This evening I had Pastor Joe and (RuthAnn) Atkinsons 4 grandchildren over for some fundamental lessons on shooting a bow and arrow. About 10 years ago I did this with 5 other grandkids of theirs, and it evidently was successful, as they still fondly remember our time together. Most kids usually do not have anyone around to show them the basics of archery unless they go to a summer camp. I try to show them what fun they can have if they master a few simple techniques.
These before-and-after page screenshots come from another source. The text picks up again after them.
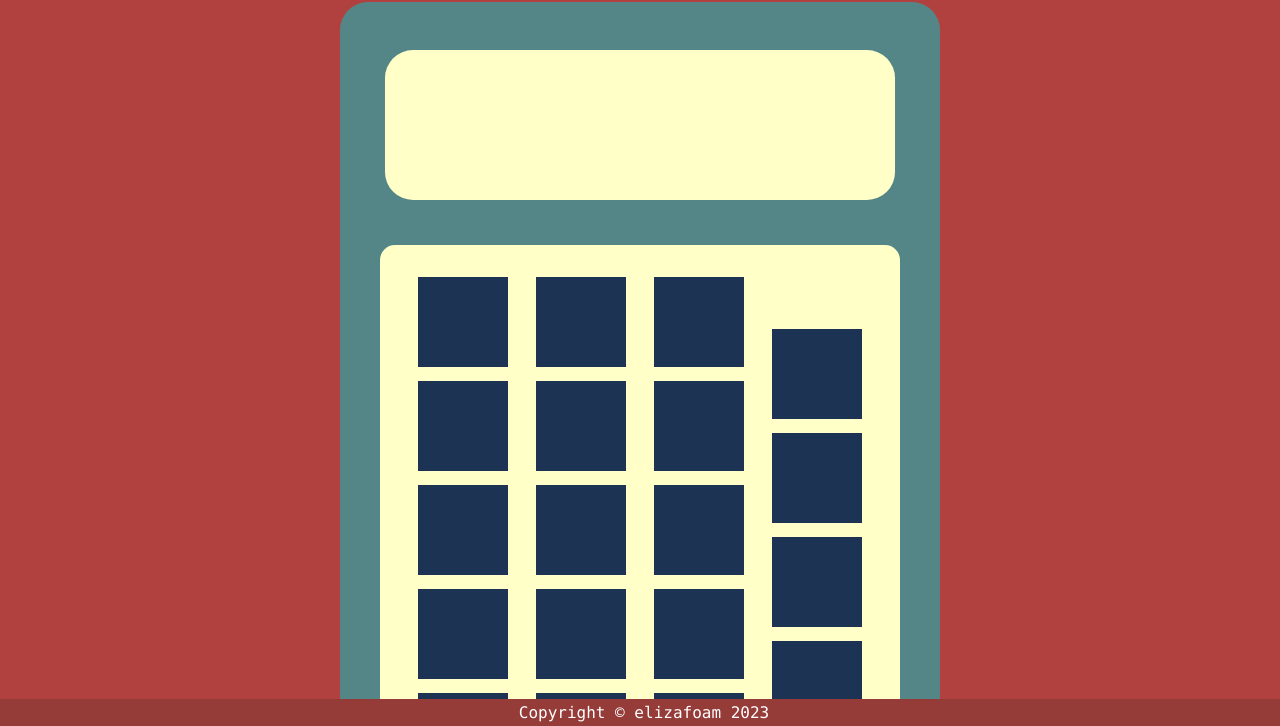
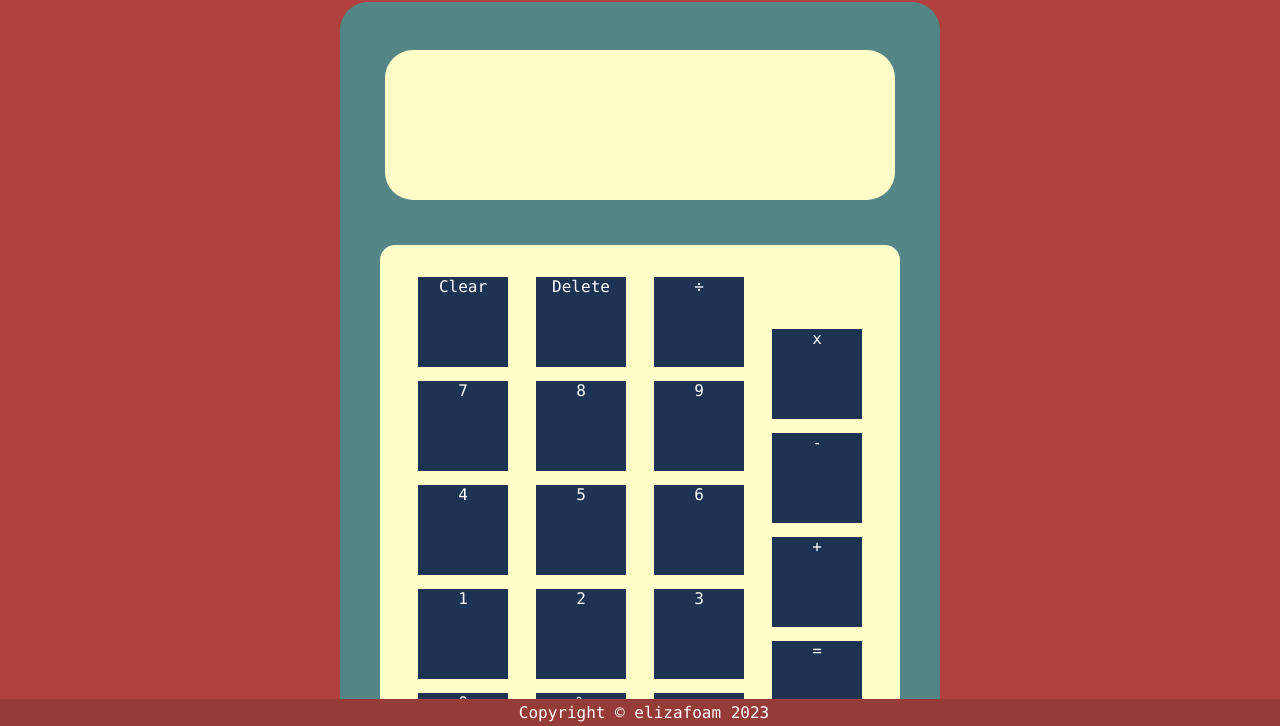
Before and after one commit to Elizafoam/calculator, a plain HTML site: page index.html in a window 1280 px wide. Shown: the part 74-800 px from the top of the page. Drawn offline with Linux system fonts and the light colour scheme.

Commit message:
add symbols to buttons

```diff
--- a/index.html
+++ b/index.html
@@ -17,31 +17,31 @@
         <div id="display"></div>
         <div id="controls">
           <div class="col">
-            <div class="button"></div>
-            <div class="button"></div>
-            <div class="button"></div>
-            <div class="button"></div>
-            <div class="button"></div>
+            <div class="button">Clear</div>
+            <div class="button">7</div>
+            <div class="button">4</div>
+            <div class="button">1</div>
+            <div class="button">0</div>
           </div>
           <div class="col">
-            <div class="button"></div>
-            <div class="button"></div>
-            <div class="button"></div>
-            <div class="button"></div>
-            <div class="button"></div>
+            <div class="button">Delete</div>
+            <div class="button">8</div>
+            <div class="button">5</div>
+            <div class="button">2</div>
+            <div class="button">%</div>
           </div>
           <div class="col">
-            <div class="button"></div>
-            <div class="button"></div>
-            <div class="button"></div>
-            <div class="button"></div>
-            <div class="button"></div>
+            <div class="button">÷</div>
+            <div class="button">9</div>
+            <div class="button">6</div>
+            <div class="button">3</div>
+            <div class="button">.</div>
           </div>
           <div class="col">
-            <div class="button"></div>
-            <div class="button"></div>
-            <div class="button"></div>
-            <div class="button"></div>
+            <div class="button">x</div>
+            <div class="button">-</div>
+            <div class="button">+</div>
+            <div class="button">=</div>
           </div>
 
 
```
I think this years group of kids did just great with Joy, Katie, Seth, and Eric showing some real promise as young archers. After shooting the bow we headed for the family room in the basement for a game of “name that animal.” It was close, but Joy was able to name most every critter hiding down there. They really seemed to enjoy themselves, and I always do to.

I doubt if any of them will grow up to be hunters, but at least maybe they will not be “anti-hunters.” Hopefully I was able to plant a seed that the hunting community can one day harvest. We truly need friends among the non-hunting population if our sport is to survive into the next decade and beyond.
Mike

Fathers Day

Sunday, June 17th, 2007

I spent fathers day in Chicago with one of my daughters (Meghan,Mark, & Login) painting and attempting to put together a playset.  This 4 hour job is turning into a 12 hour nightmare.  All my children have called, or sent cards wishing me a happy fathers day.  I appreciate and love each one of them very much.

 

Any way its been 29 years since my own dad was here for fathers day, and he’s missed just as much as ever.  My dad had 6 boys and he spent as much time with us as he possibly could.  Sometimes he worked two jobs to keep a roof over our heads, but he seemed to always squeeze us boys in his schedule.  He taught us the finer things in life like hunting, fishing, trapping, baseball, and camping.  What great memories I have of my dad and our times together as father and son.  I am a 60 year old man who knows beyond a shadow of a doubt that he had a father who loved him.  Its sad to say, but not every son can say that of their father.  The memories you left me dad grow more precious every year.  Thanks for loving us all.  Happy fathers day.

Mike

Healthy Deer

Friday, June 15th, 2007

Yesterday (Thursday) at 7:00 P.M. my wife and I pulled out of the Ann Arbor Amtrack station.  It didn’t take long and we were riding through some nice looking deer country.  I no sooner told my wife to watch for deer and she exclaimed “Mike there’s a deer!”  From that point on we saw at least 50 of them before dark.  The area between Jackson and Battle Creek seemed to hold alot of deer.  They all looked very healthy, and we even saw one doe with triplets. 

We were on our way to see my daughter Meghan and her husband Mark, and of course our grandson Logon who live in the northern Chicago suburbs of Deerfield.  Mark is not a hunter, but during our ride from the train terminal he showed me areas where he would see deer most everyday. These are areas that you are not allowed to hunt in and you wouldn’t expect to see herds of whitetail running around.  They are adaptable animals to say the least, and thanks to hunters, and sportsmen in general, their numbers are higher than anytime in the history of this nation.

Mike